▸ **EXERCISE GOAL**
Lines with the word "application" are the answer; copy each of them from the data below.

(Screenshot and code edit data)
= = = = = = =

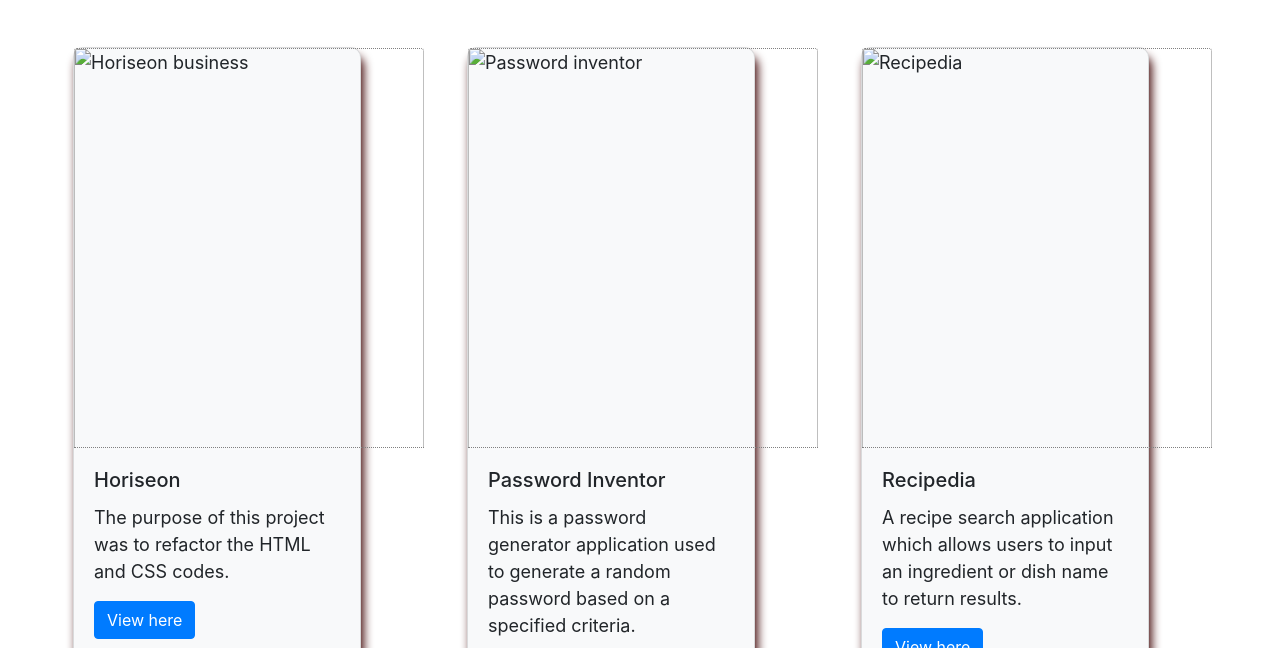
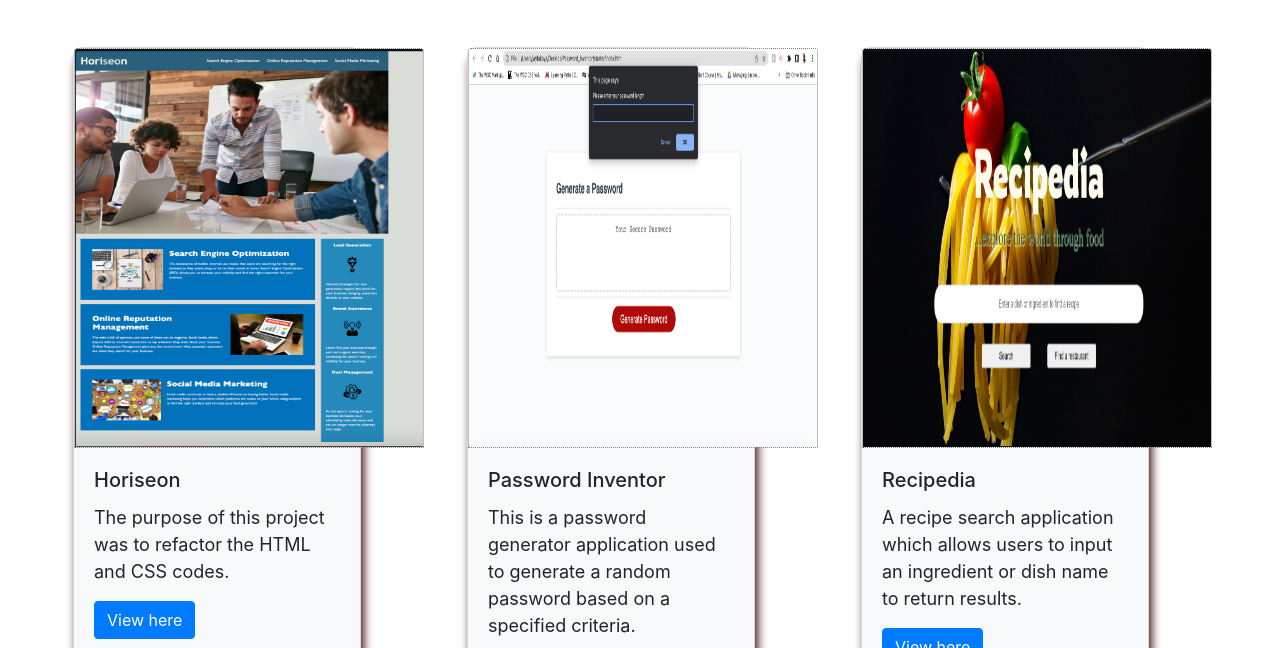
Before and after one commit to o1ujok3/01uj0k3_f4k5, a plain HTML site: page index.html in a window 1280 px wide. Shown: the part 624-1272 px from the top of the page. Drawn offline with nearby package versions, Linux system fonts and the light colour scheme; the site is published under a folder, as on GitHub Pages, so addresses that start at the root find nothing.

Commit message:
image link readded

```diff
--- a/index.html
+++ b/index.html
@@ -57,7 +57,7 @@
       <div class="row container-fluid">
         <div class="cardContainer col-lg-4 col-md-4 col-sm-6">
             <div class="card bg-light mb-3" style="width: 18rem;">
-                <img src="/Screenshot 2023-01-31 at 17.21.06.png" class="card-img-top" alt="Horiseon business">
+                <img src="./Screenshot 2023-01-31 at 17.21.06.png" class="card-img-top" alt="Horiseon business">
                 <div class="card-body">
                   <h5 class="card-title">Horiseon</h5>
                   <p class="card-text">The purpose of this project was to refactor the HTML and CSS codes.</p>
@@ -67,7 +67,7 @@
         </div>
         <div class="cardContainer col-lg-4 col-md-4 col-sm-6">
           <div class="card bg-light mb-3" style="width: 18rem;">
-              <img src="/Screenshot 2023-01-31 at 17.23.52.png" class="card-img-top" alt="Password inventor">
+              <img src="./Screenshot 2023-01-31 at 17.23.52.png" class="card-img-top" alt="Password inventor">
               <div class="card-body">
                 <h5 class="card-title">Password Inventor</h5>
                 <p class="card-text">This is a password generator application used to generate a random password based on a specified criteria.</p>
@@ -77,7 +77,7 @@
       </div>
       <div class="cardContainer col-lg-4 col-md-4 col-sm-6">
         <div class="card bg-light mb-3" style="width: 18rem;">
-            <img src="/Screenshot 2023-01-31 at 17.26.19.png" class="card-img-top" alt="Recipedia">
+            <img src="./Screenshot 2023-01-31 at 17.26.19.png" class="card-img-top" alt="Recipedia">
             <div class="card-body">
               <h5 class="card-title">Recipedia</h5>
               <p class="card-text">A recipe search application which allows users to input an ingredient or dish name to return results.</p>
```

= = = = = = =

▸ **SOLUTION FOR THIS EXERCISE**
                 <p class="card-text">This is a password generator application used to generate a random password based on a specified criteria.</p>
               <p class="card-text">A recipe search application which allows users to input an ingredient or dish name to return results.</p>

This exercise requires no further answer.